Record Type: RIE
Publication Date: 1980-Apr
Reference Count: 0
Multidimensional Attribution of Causality in Five Cross-National Samples.
Chandler, Theodore A.; And Others
This study examined four causal attributions (ability, effort, task difficulty and luck) for success and failure in achievement and affiliation contexts across five countries (U.S., South Africa, Japan, India, and Yugoslavia) in three subject majors: teacher training, social science, and science. Each 5x2x3x2 analysis of variance assessed the effects of five countries, both sexes, and three academic majors repeated across both success and failure situations. Although there was some support of earlier studies of sex differences and western-eastern country distractions, the findings are more complex than previously determined using a single dimension and only one context. Results suggest more similarities than differences among subjects from the five nations studied. They believed their failures mainly due to lack of effort. Females attributed their achievement significantly less to contextual factors than did males. Education majors attributed more to context than did social science majors. Social affiliation was attributed more to ability than to other causes, and more so by females than by males. (Author/CTM)
Publication Type: Speeches/Meeting Papers; Reports - Research
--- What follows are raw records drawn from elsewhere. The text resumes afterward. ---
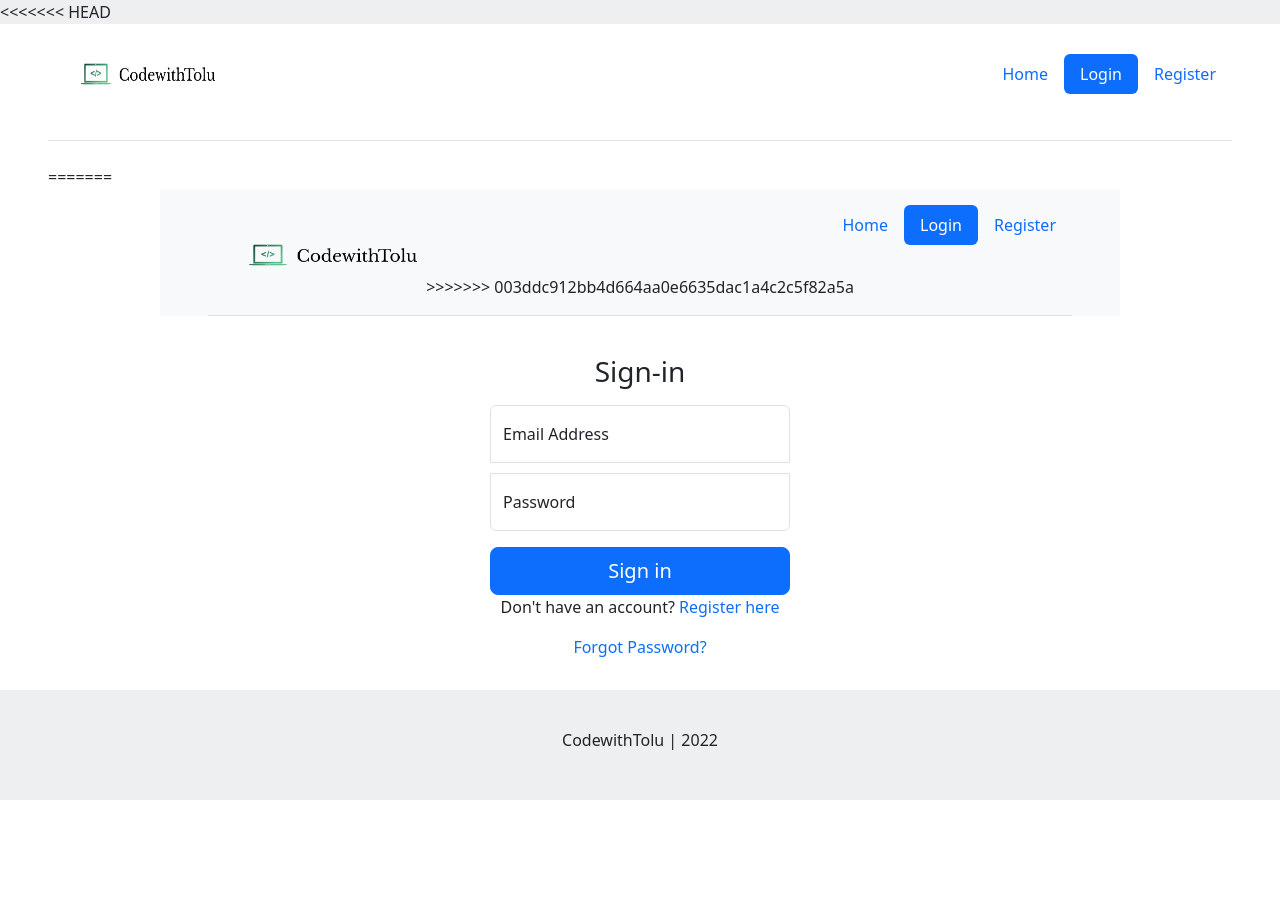
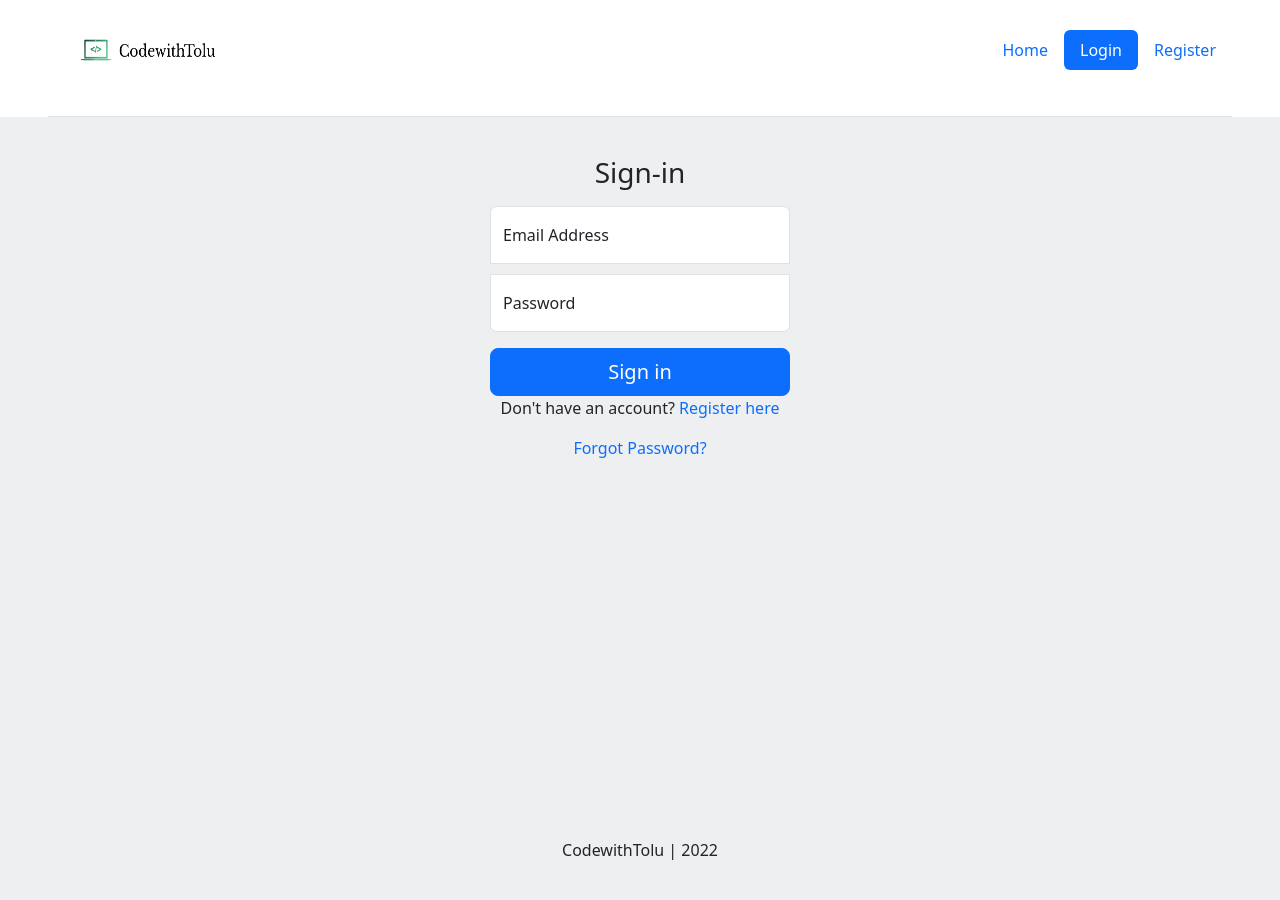
Before and after one commit to Goddy01/Blogging-Site-Genuine-, a Django app: page /login/ in a window 1280 px wide. Before the commit the page ends 800 px from the top, so only its background shows below. Run offline with Django 4.2, Linux system fonts and the light colour scheme; some libraries are stand-ins or nearby versions.

Commit message:
deleted duplicates

```diff
--- a/account/templates/account/login.html
+++ b/account/templates/account/login.html
@@ -31,12 +31,7 @@
         width: 250px;
         height: 100px;
         margin-bottom: -30px;
-<<<<<<< HEAD
         }
-=======
-    }
-
->>>>>>> 003ddc912bb4d664aa0e6635dac1a4c2c5f82a5a
     </style>
 
     <main class="form-signin">
--- a/templates/base.html
+++ b/templates/base.html
@@ -11,10 +11,9 @@
 
     <div class="main">
 
-<<<<<<< HEAD
         <div class="container-fluid bg-white px-5">
             <header>
-              <div class="d-flex flex-column flex-md-row align-items-center pb-3 mb-4 border-bottom">
+              <div class="d-flex flex-column flex-md-row align-items-center pb-3 mb-4 border-bottom header">
                 <a href="/" class="d-flex align-items-center mb-3 mb-md-0 me-md-auto text-dark text-decoration-none">
                     <span class="fs-4">
                         <img style="width: 200px; height: 100px;" src="{% static 'cover.png' %}" alt="ee">
@@ -34,28 +33,6 @@
                     </ul>
                   {% endwith %}
               </div>
-=======
-        <div class="container bg-light px-5">
-            <header class="d-flex flex-wrap justify-content-center py-3 mb-4 border-bottom header">
-              <a href="/" class="d-flex align-items-center mb-3 mb-md-0 me-md-auto text-dark text-decoration-none">
-                <span class="fs-4">
-                    <img src="{% static 'cover.png' %}" alt="" class="logo">
-                </span>
-              </a>
-              {% with request.resolver_match.url_name as url_name %}
-                <ul class="nav nav-pills nav-fill">
-                    <li class="nav-item"><a href="{% url 'home_page' %}" class="nav-link {% if url_name == 'home_page' %}active{% endif %}" aria-current="page">Home</a></li>
-                    {% if request.user.is_authenticated %}
-                    <li class="nav-item"><a href="{% url 'logout' %}" class="nav-link {% if url_name == 'logout' %}active{% endif %}">Logout</a></li>
-                    <li class="nav-item"><a href="{% url 'update' %}" class="nav-link {% if url_name == 'update' %}active{% endif %}">Update Account Details</a></li>
-                    <li class="mt-2 fw-bold ps-2">Hello, {{ request.user.username|title }}🙂.</li>
-                    {% else %}
-                    <li class="nav-item"><a href="{% url 'login' %}" class="nav-link {% if url_name == 'login' %}active{% endif %}">Login</a></li>
-                    <li class="nav-item active"><a href="{% url 'register' %}" class="nav-link {% if url_name == 'register' %}active{% endif %}">Register</a></li>
-                    {% endif %}
-                </ul>
-              {% endwith %}
->>>>>>> 003ddc912bb4d664aa0e6635dac1a4c2c5f82a5a
             </header>
           </div>
 
```
Also changed, not shown: db.sqlite3.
Education Level: N/A
Authoring Institution: N/A
Identifiers: India; Japan; Multidimensional Multiattributional Causality; South Africa; United States; Yugoslavia
Note: Paper presented at the Annual Meeting of the American Educational Research Association (64th, Boston, MA, April 7-11, 1980).